── GIVEN RECORDS ──

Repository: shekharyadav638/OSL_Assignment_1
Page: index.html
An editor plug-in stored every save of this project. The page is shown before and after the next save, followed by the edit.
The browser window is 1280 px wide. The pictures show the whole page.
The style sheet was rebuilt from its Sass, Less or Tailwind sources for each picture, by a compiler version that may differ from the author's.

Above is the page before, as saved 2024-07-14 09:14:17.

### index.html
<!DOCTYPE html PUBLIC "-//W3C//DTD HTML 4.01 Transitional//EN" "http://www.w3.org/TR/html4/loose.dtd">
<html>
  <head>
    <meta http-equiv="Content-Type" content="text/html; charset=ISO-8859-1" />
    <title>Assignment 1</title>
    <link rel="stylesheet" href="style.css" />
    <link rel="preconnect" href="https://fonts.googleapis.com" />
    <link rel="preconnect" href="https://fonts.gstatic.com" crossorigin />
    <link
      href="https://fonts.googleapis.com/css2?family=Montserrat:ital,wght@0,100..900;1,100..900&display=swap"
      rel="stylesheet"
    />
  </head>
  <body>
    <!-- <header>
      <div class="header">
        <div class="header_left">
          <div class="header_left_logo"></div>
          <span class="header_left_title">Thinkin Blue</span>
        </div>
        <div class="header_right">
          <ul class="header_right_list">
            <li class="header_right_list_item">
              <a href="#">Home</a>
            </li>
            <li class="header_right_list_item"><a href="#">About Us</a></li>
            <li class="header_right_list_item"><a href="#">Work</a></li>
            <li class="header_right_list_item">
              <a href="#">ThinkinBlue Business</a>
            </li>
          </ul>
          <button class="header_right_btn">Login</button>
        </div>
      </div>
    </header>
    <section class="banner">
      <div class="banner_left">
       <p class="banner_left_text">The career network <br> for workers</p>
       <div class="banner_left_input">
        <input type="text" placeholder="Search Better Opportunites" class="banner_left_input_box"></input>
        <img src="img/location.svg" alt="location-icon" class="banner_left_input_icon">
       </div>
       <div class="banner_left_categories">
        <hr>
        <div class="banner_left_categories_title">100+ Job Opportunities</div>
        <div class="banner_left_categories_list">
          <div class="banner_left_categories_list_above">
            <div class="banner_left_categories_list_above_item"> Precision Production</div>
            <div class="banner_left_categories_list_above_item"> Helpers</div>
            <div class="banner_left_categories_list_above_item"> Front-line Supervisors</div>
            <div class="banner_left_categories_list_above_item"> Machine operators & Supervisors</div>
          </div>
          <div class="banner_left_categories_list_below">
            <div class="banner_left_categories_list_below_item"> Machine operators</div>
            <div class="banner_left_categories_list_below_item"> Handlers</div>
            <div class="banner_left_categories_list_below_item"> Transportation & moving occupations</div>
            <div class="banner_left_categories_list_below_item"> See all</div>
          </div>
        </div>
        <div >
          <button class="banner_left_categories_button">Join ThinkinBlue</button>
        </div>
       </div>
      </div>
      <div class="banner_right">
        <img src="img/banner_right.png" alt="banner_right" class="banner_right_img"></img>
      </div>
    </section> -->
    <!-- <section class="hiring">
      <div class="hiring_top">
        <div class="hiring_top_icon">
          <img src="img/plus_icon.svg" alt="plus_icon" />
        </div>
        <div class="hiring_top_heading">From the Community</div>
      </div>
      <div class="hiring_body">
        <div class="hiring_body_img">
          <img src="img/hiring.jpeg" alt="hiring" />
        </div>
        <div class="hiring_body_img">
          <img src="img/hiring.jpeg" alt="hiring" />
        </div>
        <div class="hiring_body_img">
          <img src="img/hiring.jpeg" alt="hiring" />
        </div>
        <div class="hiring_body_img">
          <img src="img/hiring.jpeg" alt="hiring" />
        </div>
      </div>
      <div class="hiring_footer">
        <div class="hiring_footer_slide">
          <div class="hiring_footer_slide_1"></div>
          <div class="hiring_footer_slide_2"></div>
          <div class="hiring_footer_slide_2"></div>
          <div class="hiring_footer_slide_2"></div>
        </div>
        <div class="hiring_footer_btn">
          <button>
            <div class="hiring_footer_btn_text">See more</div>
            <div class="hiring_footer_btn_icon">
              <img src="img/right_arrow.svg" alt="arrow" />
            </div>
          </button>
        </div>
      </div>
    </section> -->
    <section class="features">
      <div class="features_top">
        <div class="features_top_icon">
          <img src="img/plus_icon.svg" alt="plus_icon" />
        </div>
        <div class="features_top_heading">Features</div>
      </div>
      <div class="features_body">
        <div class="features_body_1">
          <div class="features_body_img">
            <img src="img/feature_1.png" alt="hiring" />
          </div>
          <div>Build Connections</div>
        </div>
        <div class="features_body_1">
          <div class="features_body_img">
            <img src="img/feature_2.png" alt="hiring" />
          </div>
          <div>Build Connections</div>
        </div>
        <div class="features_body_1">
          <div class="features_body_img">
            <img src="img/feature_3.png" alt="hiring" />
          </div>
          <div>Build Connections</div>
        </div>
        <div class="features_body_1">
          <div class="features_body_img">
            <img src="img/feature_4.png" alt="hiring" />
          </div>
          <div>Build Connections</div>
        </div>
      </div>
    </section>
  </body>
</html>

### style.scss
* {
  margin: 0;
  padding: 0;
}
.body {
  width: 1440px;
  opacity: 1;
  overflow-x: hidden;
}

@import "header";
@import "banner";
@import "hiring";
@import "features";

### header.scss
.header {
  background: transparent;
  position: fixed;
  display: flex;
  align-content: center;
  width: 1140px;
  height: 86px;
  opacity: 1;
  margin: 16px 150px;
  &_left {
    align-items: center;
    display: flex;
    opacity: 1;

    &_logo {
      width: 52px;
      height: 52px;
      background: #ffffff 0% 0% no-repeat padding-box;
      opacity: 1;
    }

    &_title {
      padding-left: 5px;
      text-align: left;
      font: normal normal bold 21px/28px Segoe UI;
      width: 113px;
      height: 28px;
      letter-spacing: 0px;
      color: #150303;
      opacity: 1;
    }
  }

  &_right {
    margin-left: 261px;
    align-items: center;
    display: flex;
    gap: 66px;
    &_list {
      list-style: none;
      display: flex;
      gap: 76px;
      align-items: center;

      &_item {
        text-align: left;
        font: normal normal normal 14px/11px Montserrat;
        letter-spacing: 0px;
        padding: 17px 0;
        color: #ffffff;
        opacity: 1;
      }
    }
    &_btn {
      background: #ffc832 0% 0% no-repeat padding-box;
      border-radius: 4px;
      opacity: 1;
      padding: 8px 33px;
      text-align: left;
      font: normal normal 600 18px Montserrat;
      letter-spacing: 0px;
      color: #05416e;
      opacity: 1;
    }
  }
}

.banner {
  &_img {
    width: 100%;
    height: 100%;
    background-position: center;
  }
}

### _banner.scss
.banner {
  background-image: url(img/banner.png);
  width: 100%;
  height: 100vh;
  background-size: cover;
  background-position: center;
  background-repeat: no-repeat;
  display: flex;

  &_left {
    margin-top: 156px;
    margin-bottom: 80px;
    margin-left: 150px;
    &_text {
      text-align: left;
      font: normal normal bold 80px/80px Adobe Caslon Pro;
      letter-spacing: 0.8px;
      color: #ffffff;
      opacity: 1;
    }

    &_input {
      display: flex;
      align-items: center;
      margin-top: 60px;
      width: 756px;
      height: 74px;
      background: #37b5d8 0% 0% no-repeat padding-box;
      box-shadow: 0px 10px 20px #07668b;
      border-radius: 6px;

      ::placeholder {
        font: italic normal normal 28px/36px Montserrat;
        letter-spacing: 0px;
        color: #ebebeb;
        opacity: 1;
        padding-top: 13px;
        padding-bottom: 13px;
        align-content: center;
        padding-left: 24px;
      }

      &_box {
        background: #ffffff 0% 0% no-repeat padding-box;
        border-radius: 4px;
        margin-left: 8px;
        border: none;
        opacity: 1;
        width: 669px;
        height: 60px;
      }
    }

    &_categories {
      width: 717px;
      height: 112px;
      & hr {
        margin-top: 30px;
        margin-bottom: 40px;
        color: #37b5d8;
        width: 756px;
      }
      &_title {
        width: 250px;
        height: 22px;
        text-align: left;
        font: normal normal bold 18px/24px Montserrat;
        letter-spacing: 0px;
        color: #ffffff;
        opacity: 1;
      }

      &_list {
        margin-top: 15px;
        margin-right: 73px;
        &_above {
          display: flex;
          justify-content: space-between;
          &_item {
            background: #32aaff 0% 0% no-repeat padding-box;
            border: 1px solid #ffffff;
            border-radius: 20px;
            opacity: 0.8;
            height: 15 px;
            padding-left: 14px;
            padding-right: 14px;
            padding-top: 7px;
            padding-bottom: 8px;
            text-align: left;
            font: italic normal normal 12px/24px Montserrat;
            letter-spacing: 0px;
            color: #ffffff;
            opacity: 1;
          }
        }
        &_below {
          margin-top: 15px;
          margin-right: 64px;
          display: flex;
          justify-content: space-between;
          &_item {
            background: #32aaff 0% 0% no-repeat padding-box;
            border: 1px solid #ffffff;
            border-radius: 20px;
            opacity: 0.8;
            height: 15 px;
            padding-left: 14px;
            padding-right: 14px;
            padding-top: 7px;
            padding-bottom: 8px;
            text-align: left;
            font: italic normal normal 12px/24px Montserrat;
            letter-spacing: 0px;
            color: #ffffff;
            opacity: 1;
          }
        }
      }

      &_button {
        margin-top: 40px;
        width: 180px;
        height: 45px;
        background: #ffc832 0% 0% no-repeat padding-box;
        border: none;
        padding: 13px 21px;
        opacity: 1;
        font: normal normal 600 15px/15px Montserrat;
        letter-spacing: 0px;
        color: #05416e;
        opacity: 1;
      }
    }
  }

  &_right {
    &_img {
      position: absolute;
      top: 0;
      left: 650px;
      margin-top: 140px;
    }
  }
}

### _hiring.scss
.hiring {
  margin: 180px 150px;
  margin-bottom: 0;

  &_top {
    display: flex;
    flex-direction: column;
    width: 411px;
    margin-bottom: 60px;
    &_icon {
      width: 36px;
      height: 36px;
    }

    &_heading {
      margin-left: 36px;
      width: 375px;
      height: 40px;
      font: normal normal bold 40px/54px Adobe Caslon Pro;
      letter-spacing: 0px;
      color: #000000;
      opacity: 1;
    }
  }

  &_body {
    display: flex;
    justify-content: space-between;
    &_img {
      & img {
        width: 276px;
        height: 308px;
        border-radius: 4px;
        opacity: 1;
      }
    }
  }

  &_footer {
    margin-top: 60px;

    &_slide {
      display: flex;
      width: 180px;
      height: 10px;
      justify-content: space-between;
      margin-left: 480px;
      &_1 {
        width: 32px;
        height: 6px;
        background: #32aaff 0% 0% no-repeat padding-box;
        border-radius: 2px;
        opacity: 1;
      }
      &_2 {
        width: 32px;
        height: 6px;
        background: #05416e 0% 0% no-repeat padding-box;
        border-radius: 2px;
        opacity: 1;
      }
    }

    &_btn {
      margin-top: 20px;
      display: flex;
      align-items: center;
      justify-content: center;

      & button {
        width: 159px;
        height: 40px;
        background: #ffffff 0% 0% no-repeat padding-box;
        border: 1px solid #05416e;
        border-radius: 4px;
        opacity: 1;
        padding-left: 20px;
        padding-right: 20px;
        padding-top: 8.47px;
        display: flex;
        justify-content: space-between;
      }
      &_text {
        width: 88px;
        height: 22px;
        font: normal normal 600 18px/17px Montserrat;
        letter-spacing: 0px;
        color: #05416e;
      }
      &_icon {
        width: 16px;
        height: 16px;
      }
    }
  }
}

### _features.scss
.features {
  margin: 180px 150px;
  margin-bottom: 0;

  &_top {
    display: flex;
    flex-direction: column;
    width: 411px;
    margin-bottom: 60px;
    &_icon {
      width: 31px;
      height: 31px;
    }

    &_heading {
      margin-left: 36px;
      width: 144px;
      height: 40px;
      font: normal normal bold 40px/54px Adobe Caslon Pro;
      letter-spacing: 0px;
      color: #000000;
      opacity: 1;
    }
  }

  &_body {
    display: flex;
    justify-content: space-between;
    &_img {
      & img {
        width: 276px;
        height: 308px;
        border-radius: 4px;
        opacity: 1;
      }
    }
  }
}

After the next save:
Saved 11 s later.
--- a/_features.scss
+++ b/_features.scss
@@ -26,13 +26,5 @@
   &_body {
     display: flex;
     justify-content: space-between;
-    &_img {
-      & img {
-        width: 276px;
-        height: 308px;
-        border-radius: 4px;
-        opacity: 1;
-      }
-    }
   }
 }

───

▶ _ACTIVITY_: Search the entries for "center" and show every line that has it.

▶ _YOUR SOLUTION_:
  align-content: center;
    align-items: center;
    align-items: center;
      align-items: center;
    background-position: center;
  background-position: center;
      align-items: center;
        align-content: center;
      align-items: center;
      justify-content: center;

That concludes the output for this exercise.